■ To do: With the pictures removed, write out the data below exactly.

■ Extracted records:
>>
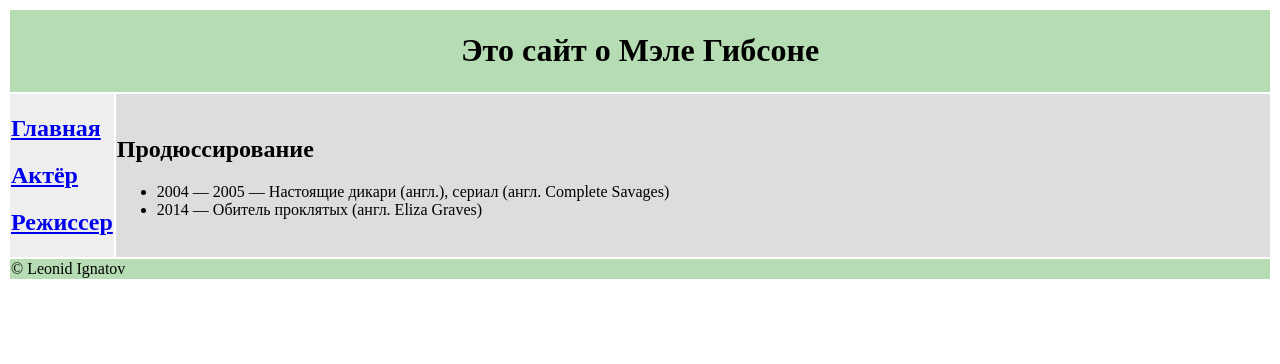
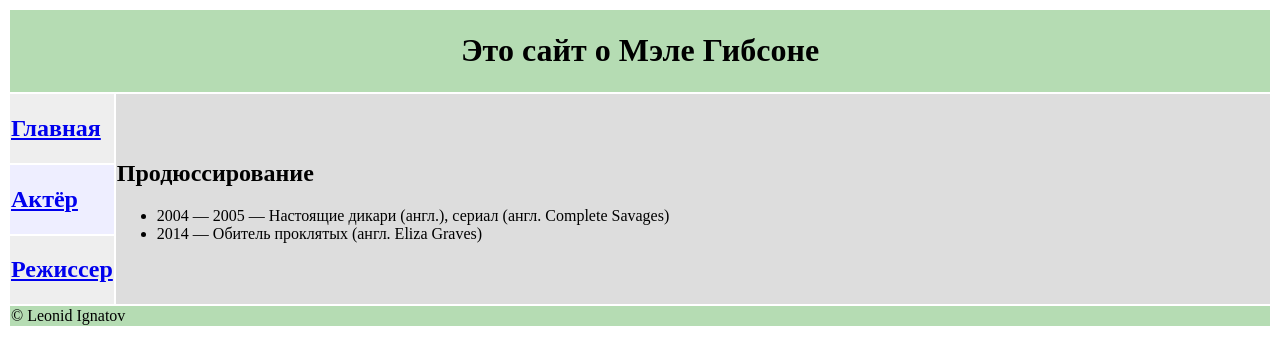
Before and after one commit to CookieP/fe-rsu-leonid_ignatov, a plain HTML site: page producer/producer.html in a window 1280 px wide. Drawn offline with Linux system fonts and the light colour scheme.

Commit message:
side menu changes

```diff
--- a/producer/producer.html
+++ b/producer/producer.html
@@ -18,11 +18,9 @@
     <tr>
         <td style="background-color: #eee" width="100">
             <a href="../Task_2.html"><h2>Главная</h2></a>
-			<a href="../actor/actor.html"><h2>Актёр</h2></a>
-			<a href="../filmmaker/filmmaker.html"><h2>Режиссер</h2></a>
 
         </td>
-        <td colspan="2" style="background-color: #ddd">
+        <td rowspan="3" style="background-color: #ddd">
             <h2>Продюссирование</h2>
 			<ul>
 				<li>2004 — 2005 — Настоящие дикари (англ.), сериал (англ. Complete Savages)</li>
@@ -30,9 +28,20 @@
 			</ul>
         </td>
     </tr>
+    <tr>
+        <td style="background-color: #eef" width="100">
+            <a href="../actor/actor.html"><h2>Актёр</h2></a>
+        </td>
+    </tr>
 
     <tr>
-        <td colspan="3" style="background-color: #b5dcb3">
+        <td style="background-color: #eee" width="100">
+            <a href="../filmmaker/filmmaker.html"><h2>Режиссер</h2></a>
+        </td>
+    </tr>
+
+    <tr>
+        <td colspan="2" style="background-color: #b5dcb3">
             © Leonid Ignatov
         </td>
     </tr>
```
Also changed, not shown: actor/actor.html (+14 -4 lines), filmmaker/filmmaker.html (+14 -4 lines).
<<
■ Output for this exercise:
Before and after one commit to CookieP/fe-rsu-leonid_ignatov, a plain HTML site: page producer/producer.html in a window 1280 px wide. Drawn offline with Linux system fonts and the light colour scheme.

Commit message:
side menu changes

```diff
--- a/producer/producer.html
+++ b/producer/producer.html
@@ -18,11 +18,9 @@
     <tr>
         <td style="background-color: #eee" width="100">
             <a href="../Task_2.html"><h2>Главная</h2></a>
-			<a href="../actor/actor.html"><h2>Актёр</h2></a>
-			<a href="../filmmaker/filmmaker.html"><h2>Режиссер</h2></a>
 
         </td>
-        <td colspan="2" style="background-color: #ddd">
+        <td rowspan="3" style="background-color: #ddd">
             <h2>Продюссирование</h2>
 			<ul>
 				<li>2004 — 2005 — Настоящие дикари (англ.), сериал (англ. Complete Savages)</li>
@@ -30,9 +28,20 @@
 			</ul>
         </td>
     </tr>
+    <tr>
+        <td style="background-color: #eef" width="100">
+            <a href="../actor/actor.html"><h2>Актёр</h2></a>
+        </td>
+    </tr>
 
     <tr>
-        <td colspan="3" style="background-color: #b5dcb3">
+        <td style="background-color: #eee" width="100">
+            <a href="../filmmaker/filmmaker.html"><h2>Режиссер</h2></a>
+        </td>
+    </tr>
+
+    <tr>
+        <td colspan="2" style="background-color: #b5dcb3">
             © Leonid Ignatov
         </td>
     </tr>
```
Also changed, not shown: actor/actor.html (+14 -4 lines), filmmaker/filmmaker.html (+14 -4 lines).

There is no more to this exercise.